Yerong in China

Photo Source:  Copyrighted © 2023
Operation China, Asia Harvest  All rights reserved.  Used with permission
Map Source:  Joshua Project / Global Mapping International
People Name: Yerong
Country: China
10/40 Window: Yes
Population: 400
World Population: 400
Primary Language: Yerong
Primary Religion: Ethnic Religions
Christian Adherents: 0.00 %
Evangelicals: 0.00 %
Scripture: Translation Needed
Online Audio NT: No
Jesus Film: No
Audio Recordings: No
People Cluster: Yao-Mien
Affinity Bloc: Southeast Asian Peoples
Progress Level:

Introduction / History

The Yerong call themselves the Daban Yao to locals, or simply as Daban. Although there is a community of Daban Yao in Yunnan's Xishuangbanna Prefecture, the two groups are unrelated. The Yunnan Daban Yao speak the Iu Mien language. The Chinese government includes the Yerong as part of the Yao nationality in China, even though they speak their own, very different language. In 1945, the government described the Yao as being made up of 39 different tribes. Among these tribes, however, are a staggering number and variety of subgroups. "There are thought to be as many as 300 such different appellations among the Yao in China, making research and classification ethnically an impossible task.

In the past, a "tablet" system governed the numerous Yao groups in China. The inhabitants of several villages banded together and erected a stone tablet, engraved in Chinese characters, containing the rules and regulations members of the group must observe. It was a social pact with a set of rules and rights. It also defined sanctions for violating their tablet.

What Are Their Lives Like?

The Chinese praise the Yerong as being an honest and hardworking people. Much intermarriage with other races and tribes has resulted in their small population. As more Yerong youth leave their home communities to marry and live with other people groups, the very existence of the Yerong is becoming increasingly endangered.

What Are Their Beliefs?

The Yerong practice animism.
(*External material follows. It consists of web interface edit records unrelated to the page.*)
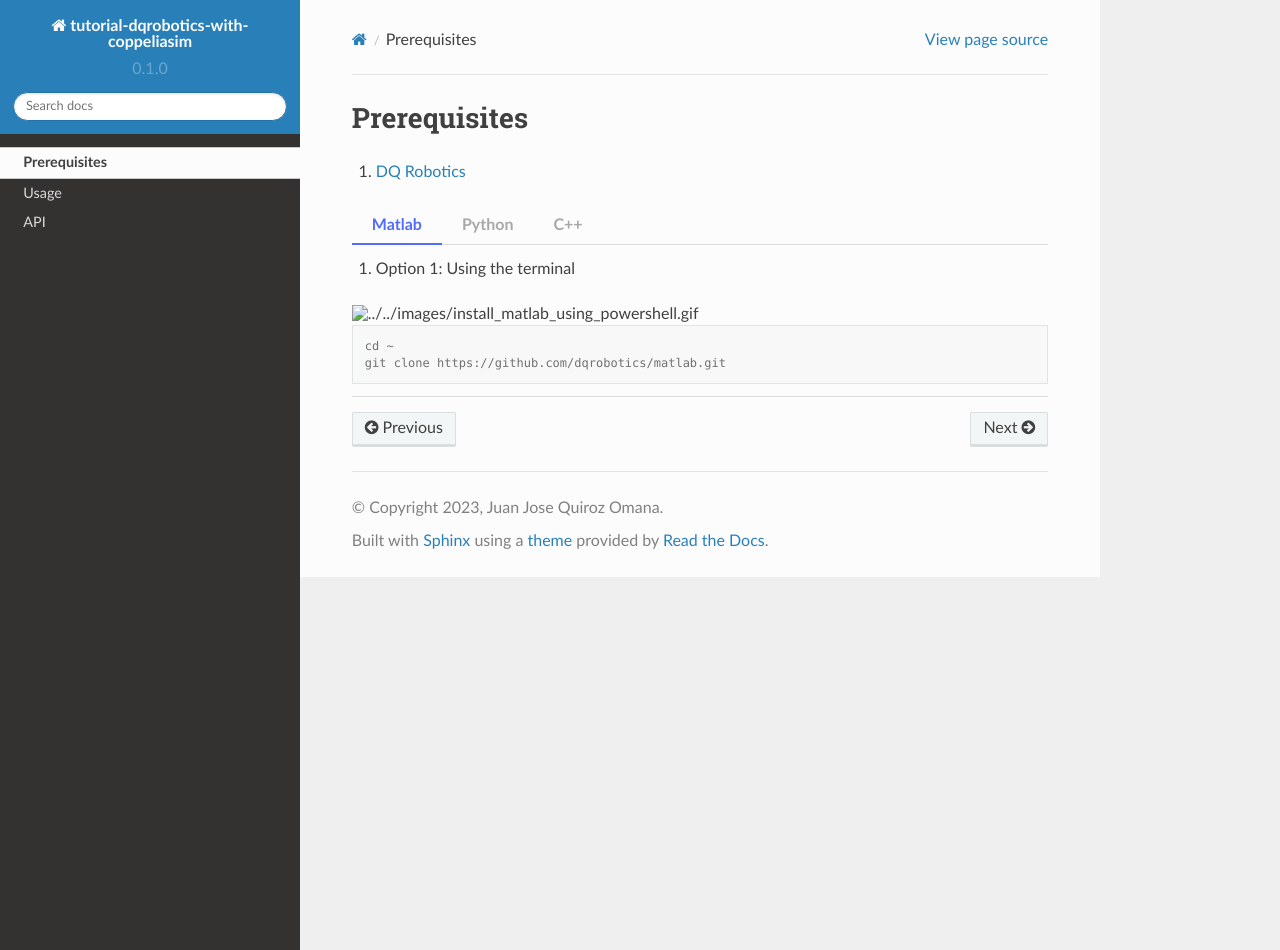
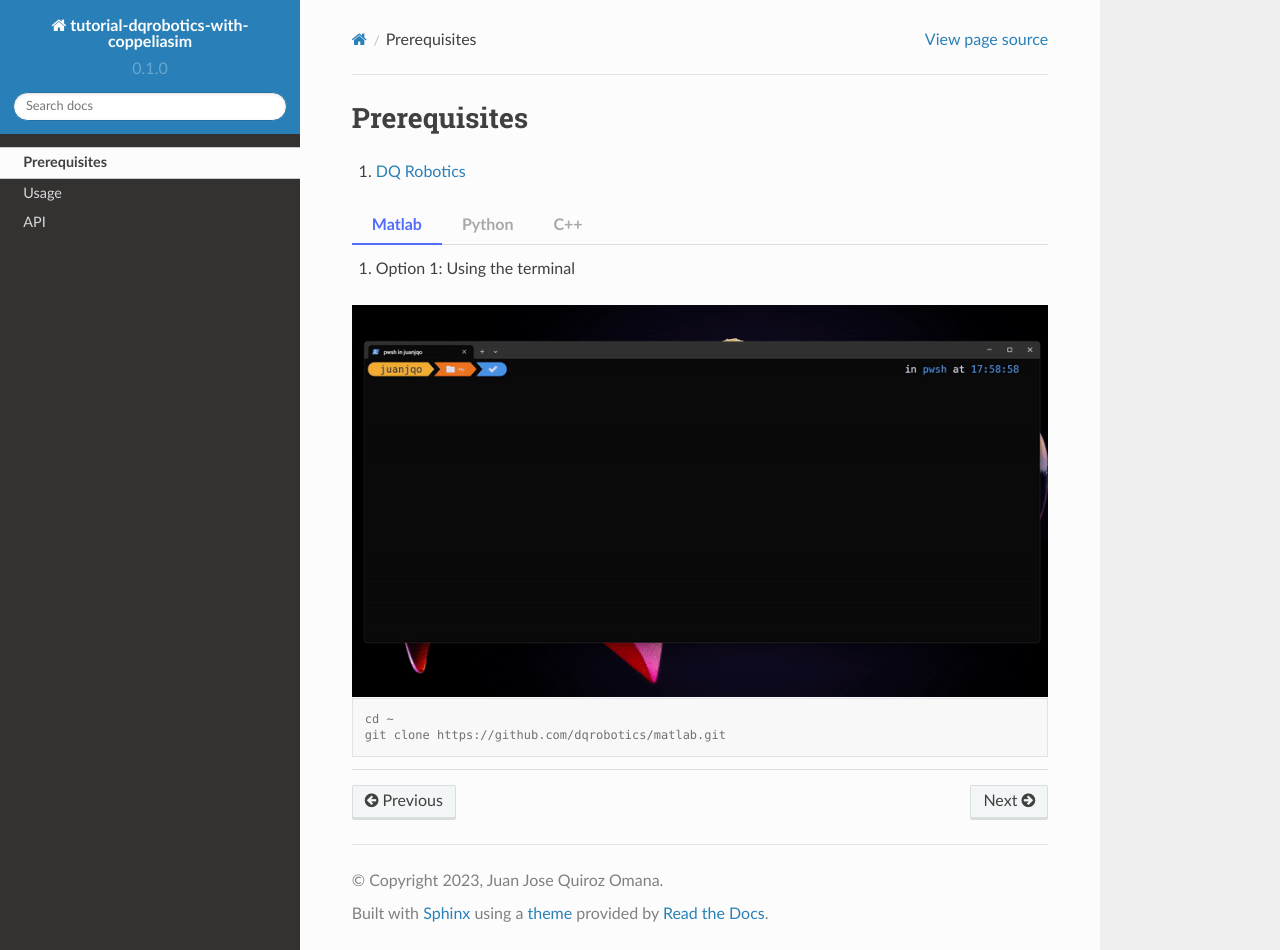
Before and after one commit to juanjqo/tutorial-dqrobotics-with-coppeliasim, a Sphinx documentation site: the page built from docs/source/prerequisites.rst, in a window 1280 px wide and 950 px high. Built offline with Sphinx 7.4.7 and the Read the Docs theme 2.0.0, drawn with Linux system fonts in a browser that asks for light colours.

Commit message:
Fixed path

```diff
--- a/docs/source/prerequisites.rst
+++ b/docs/source/prerequisites.rst
@@ -9,7 +9,7 @@ Prerequisites
 
         #. Option 1: Using the terminal
 
-        .. image:: ../../images/install_matlab_using_powershell.gif
+        .. image:: ../images/install_matlab_using_powershell.gif
            :align: center
 
         .. code-block:: console
```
They do not observe the custom of worshiping Pan Hu, as do most of the other Yao groups in Guangxi.

They are still waiting to hear the gospel for the first time in their history. Foreign missionaries will struggle to effectively reach the isolated Yerong by themselves. Believers from related minority groups or from Han Chinese churches are best suited for effective evangelism. Because of the strong ethnic unity of the clan system, one observer points out, "Cross-cultural missionaries would have a very marginal part in such a thrust but would be needed for encouragement and counseling."
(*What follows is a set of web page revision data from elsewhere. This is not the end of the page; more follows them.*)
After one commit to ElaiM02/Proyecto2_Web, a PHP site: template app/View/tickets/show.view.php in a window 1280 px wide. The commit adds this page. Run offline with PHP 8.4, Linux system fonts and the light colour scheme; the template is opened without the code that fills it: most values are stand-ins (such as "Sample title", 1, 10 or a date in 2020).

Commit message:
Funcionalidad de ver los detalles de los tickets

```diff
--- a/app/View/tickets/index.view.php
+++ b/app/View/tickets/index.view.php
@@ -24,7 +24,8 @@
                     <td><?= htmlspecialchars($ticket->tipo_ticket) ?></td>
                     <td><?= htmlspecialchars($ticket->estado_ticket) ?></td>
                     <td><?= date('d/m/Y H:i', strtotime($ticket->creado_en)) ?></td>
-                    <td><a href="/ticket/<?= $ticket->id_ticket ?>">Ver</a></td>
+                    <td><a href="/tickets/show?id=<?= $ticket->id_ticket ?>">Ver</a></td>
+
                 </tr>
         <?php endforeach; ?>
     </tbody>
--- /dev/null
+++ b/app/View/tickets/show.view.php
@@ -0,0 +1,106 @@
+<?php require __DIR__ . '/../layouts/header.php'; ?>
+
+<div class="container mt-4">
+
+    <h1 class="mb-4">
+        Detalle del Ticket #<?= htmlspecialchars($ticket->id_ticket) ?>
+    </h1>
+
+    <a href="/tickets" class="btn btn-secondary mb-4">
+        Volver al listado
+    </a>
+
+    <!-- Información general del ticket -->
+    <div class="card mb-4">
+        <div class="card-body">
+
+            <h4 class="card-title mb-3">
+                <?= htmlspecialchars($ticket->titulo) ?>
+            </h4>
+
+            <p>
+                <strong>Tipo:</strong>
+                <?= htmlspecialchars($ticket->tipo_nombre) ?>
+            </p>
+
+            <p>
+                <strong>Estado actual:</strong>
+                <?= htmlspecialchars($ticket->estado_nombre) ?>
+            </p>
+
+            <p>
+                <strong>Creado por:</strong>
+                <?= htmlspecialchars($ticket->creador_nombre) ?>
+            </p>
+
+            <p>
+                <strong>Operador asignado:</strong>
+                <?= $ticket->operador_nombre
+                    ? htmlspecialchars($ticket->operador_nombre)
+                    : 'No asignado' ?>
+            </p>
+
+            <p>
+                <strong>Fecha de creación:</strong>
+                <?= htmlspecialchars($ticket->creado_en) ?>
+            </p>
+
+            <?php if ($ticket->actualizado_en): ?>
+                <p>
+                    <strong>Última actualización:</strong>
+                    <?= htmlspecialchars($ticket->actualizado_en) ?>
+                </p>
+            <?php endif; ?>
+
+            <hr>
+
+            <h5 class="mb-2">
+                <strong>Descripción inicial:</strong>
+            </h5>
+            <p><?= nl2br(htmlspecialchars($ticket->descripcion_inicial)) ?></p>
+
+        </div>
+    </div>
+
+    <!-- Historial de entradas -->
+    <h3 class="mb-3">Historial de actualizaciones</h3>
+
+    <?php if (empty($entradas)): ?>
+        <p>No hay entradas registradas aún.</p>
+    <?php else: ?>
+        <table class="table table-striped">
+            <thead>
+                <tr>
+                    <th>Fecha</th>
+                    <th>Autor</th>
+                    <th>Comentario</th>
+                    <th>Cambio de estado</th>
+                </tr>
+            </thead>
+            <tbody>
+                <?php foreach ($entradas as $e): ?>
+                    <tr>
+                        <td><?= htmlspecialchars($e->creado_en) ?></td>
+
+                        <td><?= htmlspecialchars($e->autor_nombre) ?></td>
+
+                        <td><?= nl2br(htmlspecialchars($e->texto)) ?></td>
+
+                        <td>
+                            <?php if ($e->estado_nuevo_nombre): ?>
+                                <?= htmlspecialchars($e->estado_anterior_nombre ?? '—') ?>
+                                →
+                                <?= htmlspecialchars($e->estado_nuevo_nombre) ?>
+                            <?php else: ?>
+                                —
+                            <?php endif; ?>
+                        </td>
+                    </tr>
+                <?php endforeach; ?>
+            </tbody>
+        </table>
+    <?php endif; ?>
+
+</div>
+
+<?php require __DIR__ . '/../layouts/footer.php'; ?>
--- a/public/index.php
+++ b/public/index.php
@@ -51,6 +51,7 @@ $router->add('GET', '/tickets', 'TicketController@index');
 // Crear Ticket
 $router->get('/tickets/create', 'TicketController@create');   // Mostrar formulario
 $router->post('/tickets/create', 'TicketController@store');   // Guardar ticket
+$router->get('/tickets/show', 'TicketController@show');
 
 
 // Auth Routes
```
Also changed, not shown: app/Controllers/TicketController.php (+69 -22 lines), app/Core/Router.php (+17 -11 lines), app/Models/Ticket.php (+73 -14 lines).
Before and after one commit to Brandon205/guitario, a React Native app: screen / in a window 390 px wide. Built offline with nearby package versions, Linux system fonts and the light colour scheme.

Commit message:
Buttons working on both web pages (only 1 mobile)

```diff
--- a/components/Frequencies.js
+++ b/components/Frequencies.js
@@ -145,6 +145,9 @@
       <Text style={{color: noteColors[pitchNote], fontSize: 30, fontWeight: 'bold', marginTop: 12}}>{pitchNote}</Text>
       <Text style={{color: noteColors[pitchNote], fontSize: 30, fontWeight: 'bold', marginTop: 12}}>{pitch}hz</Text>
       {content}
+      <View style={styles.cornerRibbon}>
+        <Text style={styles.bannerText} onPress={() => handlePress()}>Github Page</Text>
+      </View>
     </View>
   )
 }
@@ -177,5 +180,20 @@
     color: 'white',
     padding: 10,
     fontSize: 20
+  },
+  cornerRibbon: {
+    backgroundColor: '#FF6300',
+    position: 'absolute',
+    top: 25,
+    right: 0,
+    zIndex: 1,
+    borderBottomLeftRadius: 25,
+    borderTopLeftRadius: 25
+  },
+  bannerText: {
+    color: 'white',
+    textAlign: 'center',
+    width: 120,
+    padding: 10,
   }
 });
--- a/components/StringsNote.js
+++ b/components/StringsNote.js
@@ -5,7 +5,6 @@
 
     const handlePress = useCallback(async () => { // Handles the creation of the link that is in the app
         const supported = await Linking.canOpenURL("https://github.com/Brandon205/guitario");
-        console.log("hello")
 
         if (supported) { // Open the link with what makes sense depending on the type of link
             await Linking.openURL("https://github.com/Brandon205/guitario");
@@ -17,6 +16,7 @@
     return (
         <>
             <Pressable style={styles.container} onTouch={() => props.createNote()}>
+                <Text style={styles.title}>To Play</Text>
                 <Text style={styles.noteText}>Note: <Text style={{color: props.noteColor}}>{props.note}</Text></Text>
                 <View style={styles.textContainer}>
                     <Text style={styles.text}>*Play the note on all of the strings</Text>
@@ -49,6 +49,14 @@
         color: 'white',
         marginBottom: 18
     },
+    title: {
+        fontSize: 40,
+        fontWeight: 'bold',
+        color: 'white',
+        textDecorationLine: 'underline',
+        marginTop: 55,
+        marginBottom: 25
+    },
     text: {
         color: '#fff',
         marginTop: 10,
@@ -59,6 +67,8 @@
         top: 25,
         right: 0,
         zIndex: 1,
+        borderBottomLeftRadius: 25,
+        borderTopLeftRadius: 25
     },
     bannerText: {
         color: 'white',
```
What Are Their Needs?

Like people everywhere, the Yerong people need to allow the loving Savior to direct their lives. They need his forgiveness for sin.

Prayer Points

Pray for the Lord to intervene in Yerong families, calling them to his side.

Pray for loving, Holy Spirit led workers to go to the Yerong.

Pray for the Lord to send dreams and visions to Yerong elders.

Pray for a church planting movement to thrive in their communities.

Text Source:   Joshua Project